== EXERCISE DETAILS ==
Reading the records below, count the lines in which the string "isNotEmpty" appears; write the number only.
DATASET EXTRACT START
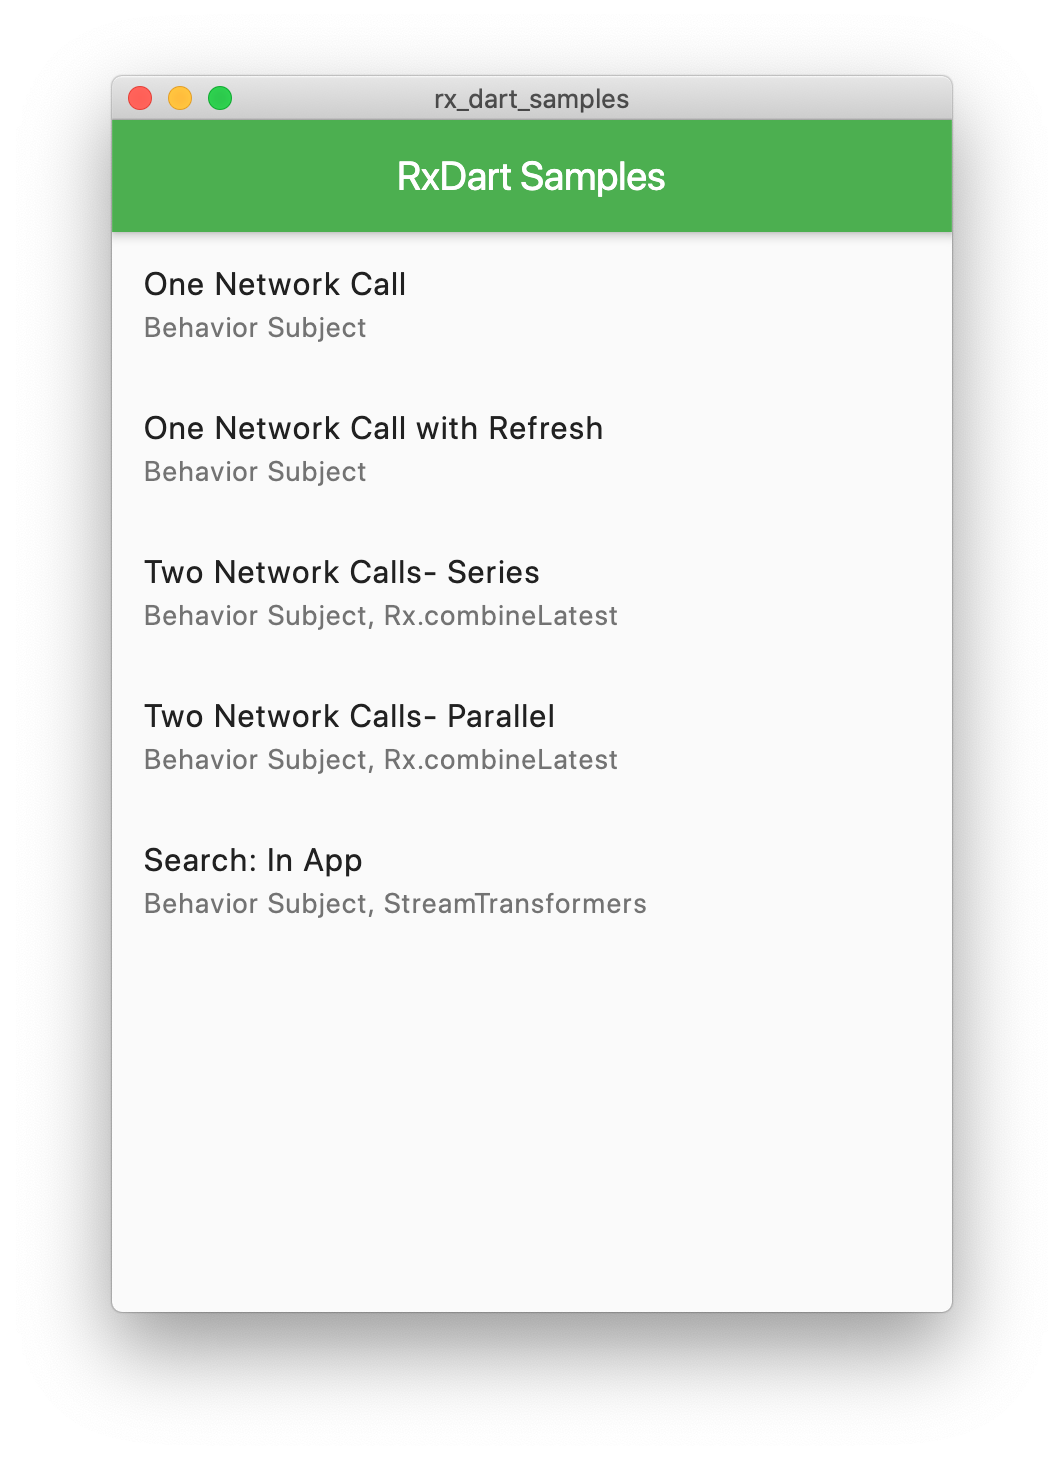
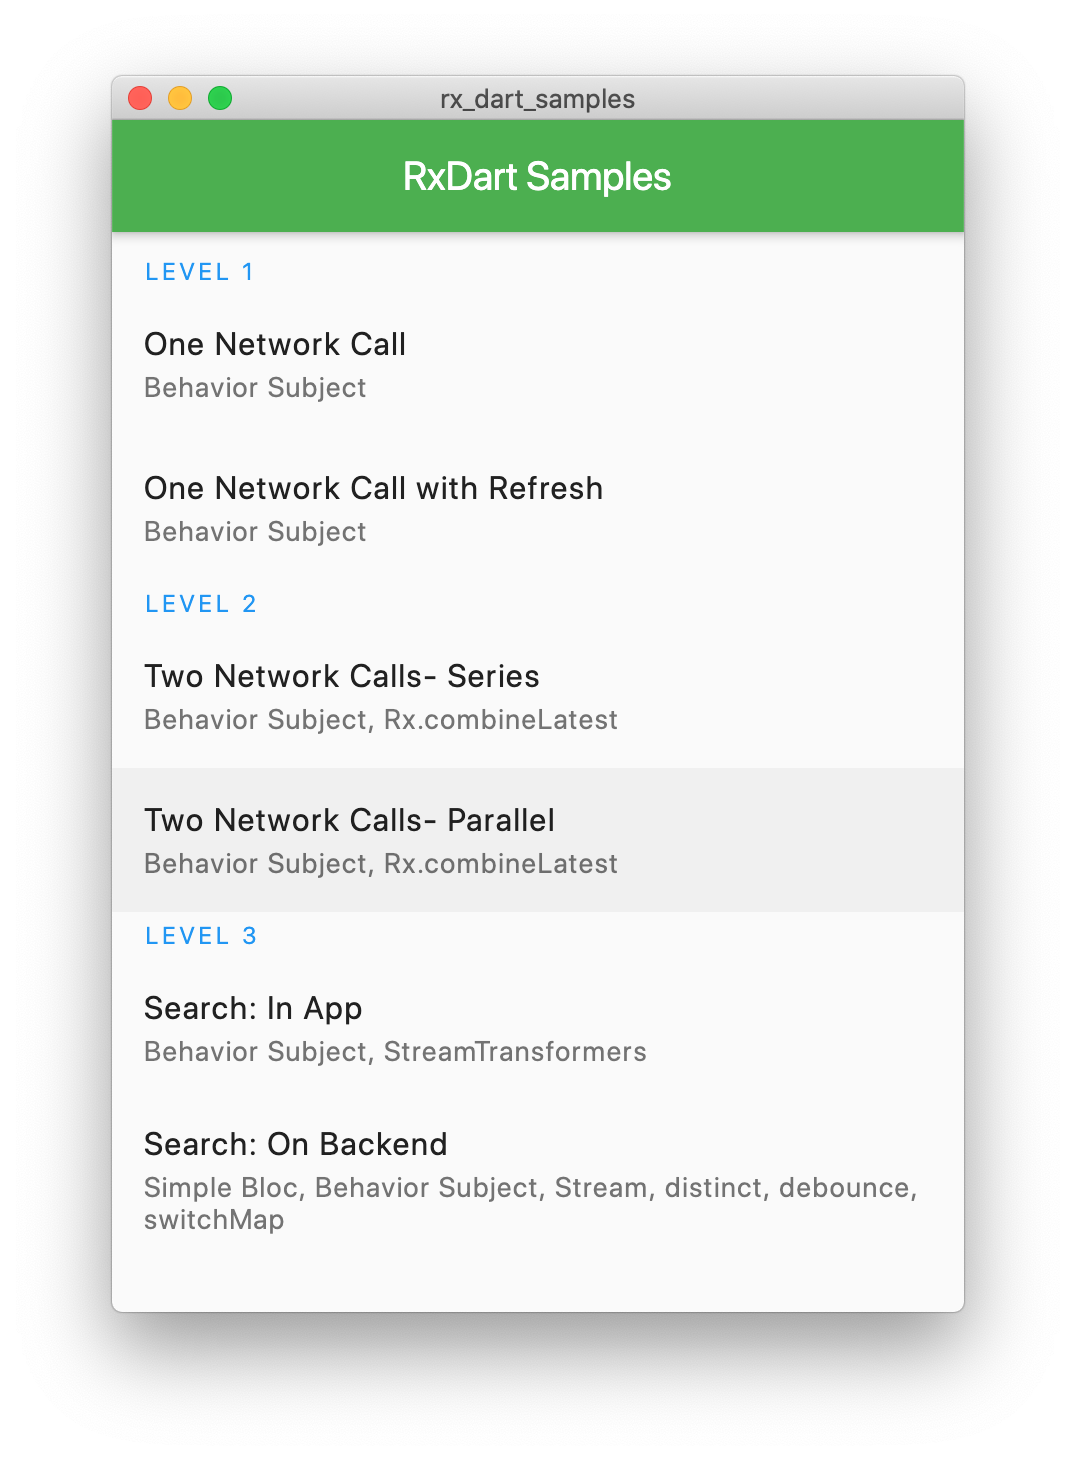
Add search_on_backend.dart

diff --git a/lib/pages/search_on_backend/search_on_backend.dart b/lib/pages/search_on_backend/search_on_backend.dart
@@ -1,0 +1,80 @@
+import 'package:flutter/material.dart';
+import 'package:rx_dart_samples/widgets/no_items_found.dart';
+import 'package:rx_dart_samples/widgets/stream_error_widget.dart';
+import 'package:rx_dart_samples/widgets/stream_loading_widget.dart';
+
+import 'bloc.dart';
+
+class SearchOnBackend extends StatefulWidget {
+  @override
+  _SearchOnBackendState createState() => _SearchOnBackendState();
+}
+
+class _SearchOnBackendState extends State<SearchOnBackend> {
+  final _bloc = Bloc();
+
+  @override
+  void initState() {
+    super.initState();
+    //_bloc.init();
+  }
+
+  @override
+  Widget build(BuildContext context) {
+    return Scaffold(
+      appBar: AppBar(
+        title: const Text("Search: On Backend"),
+      ),
+      body: Column(
+        children: <Widget>[
+          Padding(
+            padding: const EdgeInsets.all(12),
+            child: TextField(
+              controller: _bloc.textController,
+              keyboardType: TextInputType.number,
+              decoration: InputDecoration(
+                contentPadding: const EdgeInsets.all(14),
+                border: OutlineInputBorder(
+                  borderRadius: BorderRadius.circular(8),
+                ),
+                hintText: 'Search with post id...',
+                prefixIcon: Icon(Icons.search),
+              ),
+            ),
+          ),
+          Expanded(
+            child: StreamBuilder<List>(
+              stream: _bloc.dataStream,
+              builder: (context, snapshot) {
+                if (snapshot.hasData && snapshot.data != null) {
+                  return ListView(
+                    children: <Widget>[
+                      if (snapshot.data.isNotEmpty)
+                        ...snapshot.data.map(
+                          (item) => ListTile(
+                            title: Text(item ?? "--"),
+                          ),
+                        )
+                      else
+                        NoItemsFound()
+                    ],
+                  );
+                } else if (snapshot.hasError) {
+                  return StreamErrorWidget(snapshot.error);
+                } else {
+                  return StreamLoadingWidget();
+                }
+              },
+            ),
+          ),
+        ],
+      ),
+    );
+  }
+
+  @override
+  void dispose() {
+    _bloc.dispose();
+    super.dispose();
+  }
+}

diff --git a/lib/home_page.dart b/lib/home_page.dart
@@ -2,8 +2,10 @@ import 'package:flutter/material.dart';
 import 'package:rx_dart_samples/pages/one_network_call.dart';
 import 'package:rx_dart_samples/pages/one_network_call_with_refresh.dart';
 import 'package:rx_dart_samples/pages/search_in_app.dart';
+import 'package:rx_dart_samples/pages/search_on_backend/search_on_backend.dart';
 import 'package:rx_dart_samples/pages/two_network_calls_parallel.dart';
 import 'package:rx_dart_samples/pages/two_network_calls_series.dart';
+import 'package:rx_dart_samples/widgets/menu_header.dart';
 
 class HomePage extends StatefulWidget {
   @override
@@ -19,7 +21,11 @@ class _HomePageState extends State<HomePage> {
       ),
       body: Center(
         child: ListView(
+          padding: EdgeInsets.symmetric(
+            vertical: 8,
+          ),
           children: <Widget>[
+            MenuHeader("Level 1"),
             ListTile(
               title: const Text(
                 "One Network Call",
@@ -52,6 +58,7 @@ class _HomePageState extends State<HomePage> {
                 );
               },
             ),
+            MenuHeader("Level 2"),
             ListTile(
               title: const Text(
                 "Two Network Calls- Series",
@@ -84,6 +91,7 @@ class _HomePageState extends State<HomePage> {
                 );
               },
             ),
+            MenuHeader("Level 3"),
             ListTile(
               title: const Text(
                 "Search: In App",
@@ -96,6 +104,23 @@ class _HomePageState extends State<HomePage> {
                   context,
                   MaterialPageRoute(
                     builder: (_) => SearchInApp(),
+                  ),
+                );
+              },
+            ),
+            ListTile(
+              isThreeLine: true,
+              title: const Text(
+                "Search: On Backend",
+              ),
+              subtitle: const Text(
+                "Simple Bloc, Behavior Subject, Stream, distinct, debounce, switchMap",
+              ),
+              onTap: () {
+                Navigator.push(
+                  context,
+                  MaterialPageRoute(
+                    builder: (_) => SearchOnBackend(),
                   ),
                 );
               },

diff --git a/lib/pages/search_on_backend/bloc.dart b/lib/pages/search_on_backend/bloc.dart
@@ -1,0 +1,59 @@
+import 'dart:convert';
+
+import 'package:flutter/material.dart';
+import 'package:http/http.dart' as http;
+import 'package:rxdart/rxdart.dart';
+
+class Bloc {
+  Bloc() {
+    _addTextChangeListener();
+  }
+
+  final _url = "https://jsonplaceholder.typicode.com/comments";
+  final _textSubject = BehaviorSubject<String>.seeded("");
+
+  final _controller = TextEditingController();
+
+  Stream<List> get dataStream {
+    return _textSubject
+        .distinct()
+        .debounceTime(
+          const Duration(
+            milliseconds: 250,
+          ),
+        )
+        .switchMap<List<String>>(
+          // ignore: unnecessary_lambdas
+          (String value) => _fetchTodos(value),
+        );
+  }
+
+  TextEditingController get textController => _controller;
+
+  Stream<List<String>> _fetchTodos(String value) async* {
+    try {
+      yield null; //To show loader while ongoing request
+      final url = (value != null && value.isNotEmpty) ? "$_url?postId=$value" : _url;
+      final response = await http.get(url);
+      if (response.statusCode == 200) {
+        final list = (jsonDecode(response.body) as List).cast<Map<String, dynamic>>();
+        final nameList = list.map((e) => "Post Id: ${e['postId']}\n${e['name']}").toList();
+        yield nameList;
+      } else {
+        throw Exception("Server Error: ${response.statusCode}");
+      }
+    } catch (e) {
+      rethrow;
+    }
+  }
+
+  void _addTextChangeListener() {
+    _controller.addListener(() {
+      _textSubject.add(_controller.text);
+    });
+  }
+
+  void dispose() {
+    _textSubject.close();
+  }
+}

diff --git a/lib/widgets/menu_header.dart b/lib/widgets/menu_header.dart
@@ -1,0 +1,24 @@
+import 'package:flutter/material.dart';
+
+class MenuHeader extends StatelessWidget {
+  final String title;
+
+  MenuHeader(this.title);
+
+  @override
+  Widget build(BuildContext context) {
+    return Padding(
+      padding: const EdgeInsets.symmetric(
+        vertical: 4 ,
+        horizontal: 16,
+      ),
+      child: Text(
+        title.toUpperCase(),
+        style: Theme.of(context).textTheme.overline.copyWith(
+              fontSize: 12,
+              color: Colors.blue,
+            ),
+      ),
+    );
+  }
+}

diff --git a/README.md b/README.md
@@ -5,12 +5,20 @@ This repo provides basic examples of using RxDart in practical applications.
 
 **The sample(s) will  keep on updating
 
-<img src="https://raw.githubusercontent.com/apgapg/rx_dart_samples/master/res/s1.png" height="400" alt="RxDart"> <img src="https://raw.githubusercontent.com/apgapg/rx_dart_samples/master/res/s2.png" height="400" alt="RxDart"> <img src="https://raw.githubusercontent.com/apgapg/rx_dart_samples/master/res/s3.png" height="400" alt="RxDart"> <img src="https://raw.githubusercontent.com/apgapg/rx_dart_samples/master/res/s4.png" height="400"  alt="RxDart"> <img src="https://raw.githubusercontent.com/apgapg/rx_dart_samples/master/res/s4.png" height="400" alt="RxDart"> <img src="https://raw.githubusercontent.com/apgapg/rx_dart_samples/master/res/s5.png" height="400" alt="RxDart"> <img src="https://raw.githubusercontent.com/apgapg/rx_dart_samples/master/res/s6.png" height="400" alt="RxDart">
+<p align="center">
+  <img src="https://raw.githubusercontent.com/apgapg/rx_dart_samples/master/res/s1.png" height="500" alt="RxDart">
+</p>
+
+<p align="center">
+  <img src="https://raw.githubusercontent.com/apgapg/rx_dart_samples/master/res/s2.png" height="400" alt="RxDart"> <img src="https://raw.githubusercontent.com/apgapg/rx_dart_samples/master/res/s3.png" height="400" alt="RxDart"> <img src="https://raw.githubusercontent.com/apgapg/rx_dart_samples/master/res/s4.png" height="400"  alt="RxDart"> <img src="https://raw.githubusercontent.com/apgapg/rx_dart_samples/master/res/s4.png" height="400" alt="RxDart"> <img src="https://raw.githubusercontent.com/apgapg/rx_dart_samples/master/res/s5.png" height="400" alt="RxDart"> <img src="https://raw.githubusercontent.com/apgapg/rx_dart_samples/master/res/s6.png" height="400" alt="RxDart"> <img src="https://raw.githubusercontent.com/apgapg/rx_dart_samples/master/res/s7.png" height="400" alt="RxDart">
+</p>
+
 
 ### Key Highlights
 - Shows how to use Behavior Subject in network call.
 - Shows how to combine two api result both serial and parallel api requests
 - Shows how to do in app search from a list of data
+- Shows how to do backend search from a query string in an api request
 
 # ⭐ My Flutter Packages
 - [pie_chart](https://pub.dartlang.org/packages/pie_chart)  [![GitHub stars](https://img.shields.io/github/stars/apgapg/pie_chart.svg?style=social)](https://github.com/apgapg/pie_chart)  Flutter Pie Chart with cool animation.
DATASET EXTRACT END
== FINISHED EXERCISE ==
2